__Exercise prompt__: Report each line from the listing that the string "README" appears in.

__Available data__:

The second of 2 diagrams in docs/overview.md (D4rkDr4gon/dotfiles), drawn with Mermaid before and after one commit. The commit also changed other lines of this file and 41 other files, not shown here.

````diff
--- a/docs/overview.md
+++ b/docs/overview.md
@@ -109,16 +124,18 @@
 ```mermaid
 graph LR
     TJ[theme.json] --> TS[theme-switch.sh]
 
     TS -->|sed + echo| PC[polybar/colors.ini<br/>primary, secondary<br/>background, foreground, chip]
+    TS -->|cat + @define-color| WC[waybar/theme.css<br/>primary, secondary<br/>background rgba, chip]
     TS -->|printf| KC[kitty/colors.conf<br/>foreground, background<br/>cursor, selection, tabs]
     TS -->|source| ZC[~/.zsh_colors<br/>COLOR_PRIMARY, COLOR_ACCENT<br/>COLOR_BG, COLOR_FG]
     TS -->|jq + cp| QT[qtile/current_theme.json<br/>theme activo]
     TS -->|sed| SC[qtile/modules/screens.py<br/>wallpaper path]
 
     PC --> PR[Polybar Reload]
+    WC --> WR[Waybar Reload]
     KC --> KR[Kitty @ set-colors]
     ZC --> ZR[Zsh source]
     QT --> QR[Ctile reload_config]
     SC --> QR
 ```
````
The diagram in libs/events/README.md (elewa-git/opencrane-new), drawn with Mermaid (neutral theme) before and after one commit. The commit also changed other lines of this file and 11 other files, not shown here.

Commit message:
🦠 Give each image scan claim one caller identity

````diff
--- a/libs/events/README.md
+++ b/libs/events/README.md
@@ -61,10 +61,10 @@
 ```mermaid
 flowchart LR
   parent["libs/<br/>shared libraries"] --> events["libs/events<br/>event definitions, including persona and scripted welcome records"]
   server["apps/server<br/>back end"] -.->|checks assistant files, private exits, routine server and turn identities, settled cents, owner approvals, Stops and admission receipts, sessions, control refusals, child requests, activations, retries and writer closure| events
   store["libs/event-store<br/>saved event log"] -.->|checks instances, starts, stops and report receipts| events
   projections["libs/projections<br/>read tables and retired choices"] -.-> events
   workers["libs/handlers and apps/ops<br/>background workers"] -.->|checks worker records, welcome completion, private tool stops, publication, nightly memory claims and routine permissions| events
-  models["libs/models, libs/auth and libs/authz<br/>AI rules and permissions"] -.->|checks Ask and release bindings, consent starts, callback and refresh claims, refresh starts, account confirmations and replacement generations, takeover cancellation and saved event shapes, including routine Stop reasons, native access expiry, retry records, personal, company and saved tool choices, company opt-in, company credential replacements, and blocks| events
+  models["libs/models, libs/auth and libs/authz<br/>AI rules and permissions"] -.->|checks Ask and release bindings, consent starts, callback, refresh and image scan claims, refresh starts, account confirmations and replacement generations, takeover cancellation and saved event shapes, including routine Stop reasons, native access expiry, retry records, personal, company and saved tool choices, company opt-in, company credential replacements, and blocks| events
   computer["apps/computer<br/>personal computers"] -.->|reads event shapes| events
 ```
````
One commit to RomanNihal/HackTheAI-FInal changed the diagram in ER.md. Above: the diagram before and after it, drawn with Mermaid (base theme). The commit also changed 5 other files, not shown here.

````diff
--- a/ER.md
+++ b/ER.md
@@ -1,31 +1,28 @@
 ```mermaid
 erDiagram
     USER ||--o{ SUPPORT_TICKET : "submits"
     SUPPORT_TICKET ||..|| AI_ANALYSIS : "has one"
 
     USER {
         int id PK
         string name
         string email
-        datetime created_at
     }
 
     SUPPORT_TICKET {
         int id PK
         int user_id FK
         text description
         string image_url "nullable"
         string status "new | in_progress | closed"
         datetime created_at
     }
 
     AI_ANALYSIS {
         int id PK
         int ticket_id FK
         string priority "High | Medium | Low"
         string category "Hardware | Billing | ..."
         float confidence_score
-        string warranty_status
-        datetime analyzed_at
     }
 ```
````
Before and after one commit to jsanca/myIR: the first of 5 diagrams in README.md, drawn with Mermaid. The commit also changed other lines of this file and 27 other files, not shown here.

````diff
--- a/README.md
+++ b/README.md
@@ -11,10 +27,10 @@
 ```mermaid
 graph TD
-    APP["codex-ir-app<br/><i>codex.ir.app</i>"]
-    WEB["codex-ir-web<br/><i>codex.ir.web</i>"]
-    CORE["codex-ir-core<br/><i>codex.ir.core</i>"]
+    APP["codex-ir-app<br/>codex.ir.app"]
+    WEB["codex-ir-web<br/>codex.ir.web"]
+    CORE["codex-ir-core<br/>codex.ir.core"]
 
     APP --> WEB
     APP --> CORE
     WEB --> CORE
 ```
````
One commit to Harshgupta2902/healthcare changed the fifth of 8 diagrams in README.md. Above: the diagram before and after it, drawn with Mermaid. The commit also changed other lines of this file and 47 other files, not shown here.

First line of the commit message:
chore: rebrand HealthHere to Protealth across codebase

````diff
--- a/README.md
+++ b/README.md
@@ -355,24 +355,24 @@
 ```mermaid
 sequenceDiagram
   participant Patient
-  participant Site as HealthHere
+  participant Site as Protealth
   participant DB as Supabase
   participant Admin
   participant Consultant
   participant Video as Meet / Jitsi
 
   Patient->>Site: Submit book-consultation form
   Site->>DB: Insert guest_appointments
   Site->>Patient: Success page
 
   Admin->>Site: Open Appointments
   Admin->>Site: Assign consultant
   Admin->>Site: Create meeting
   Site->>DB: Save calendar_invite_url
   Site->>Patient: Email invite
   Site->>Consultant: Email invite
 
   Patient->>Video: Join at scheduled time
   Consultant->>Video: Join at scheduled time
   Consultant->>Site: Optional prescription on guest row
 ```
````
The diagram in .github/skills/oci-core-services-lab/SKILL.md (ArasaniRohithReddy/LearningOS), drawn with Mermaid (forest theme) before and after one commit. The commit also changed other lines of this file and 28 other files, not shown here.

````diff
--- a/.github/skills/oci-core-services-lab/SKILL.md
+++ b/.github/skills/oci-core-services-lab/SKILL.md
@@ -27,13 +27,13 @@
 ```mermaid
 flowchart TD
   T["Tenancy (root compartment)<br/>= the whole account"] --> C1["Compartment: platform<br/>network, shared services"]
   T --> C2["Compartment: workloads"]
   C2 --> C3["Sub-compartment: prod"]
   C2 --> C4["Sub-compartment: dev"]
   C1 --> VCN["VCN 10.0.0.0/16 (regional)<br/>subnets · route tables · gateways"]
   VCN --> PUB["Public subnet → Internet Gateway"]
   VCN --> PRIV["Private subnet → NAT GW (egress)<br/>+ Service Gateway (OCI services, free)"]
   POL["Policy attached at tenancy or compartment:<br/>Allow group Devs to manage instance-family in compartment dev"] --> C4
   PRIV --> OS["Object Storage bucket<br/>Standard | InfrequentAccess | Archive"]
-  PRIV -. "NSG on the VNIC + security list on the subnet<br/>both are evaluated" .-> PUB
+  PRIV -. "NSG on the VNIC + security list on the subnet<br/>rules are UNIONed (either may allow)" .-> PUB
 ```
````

__Answer for this exercise__:
The diagram in libs/events/README.md (elewa-git/opencrane-new), drawn with Mermaid (neutral theme) before and after one commit. The commit also changed other lines of this file and 11 other files, not shown here.
--- a/libs/events/README.md
+++ b/libs/events/README.md
Before and after one commit to jsanca/myIR: the first of 5 diagrams in README.md, drawn with Mermaid. The commit also changed other lines of this file and 27 other files, not shown here.
--- a/README.md
+++ b/README.md
One commit to Harshgupta2902/healthcare changed the fifth of 8 diagrams in README.md. Above: the diagram before and after it, drawn with Mermaid. The commit also changed other lines of this file and 47 other files, not shown here.
--- a/README.md
+++ b/README.md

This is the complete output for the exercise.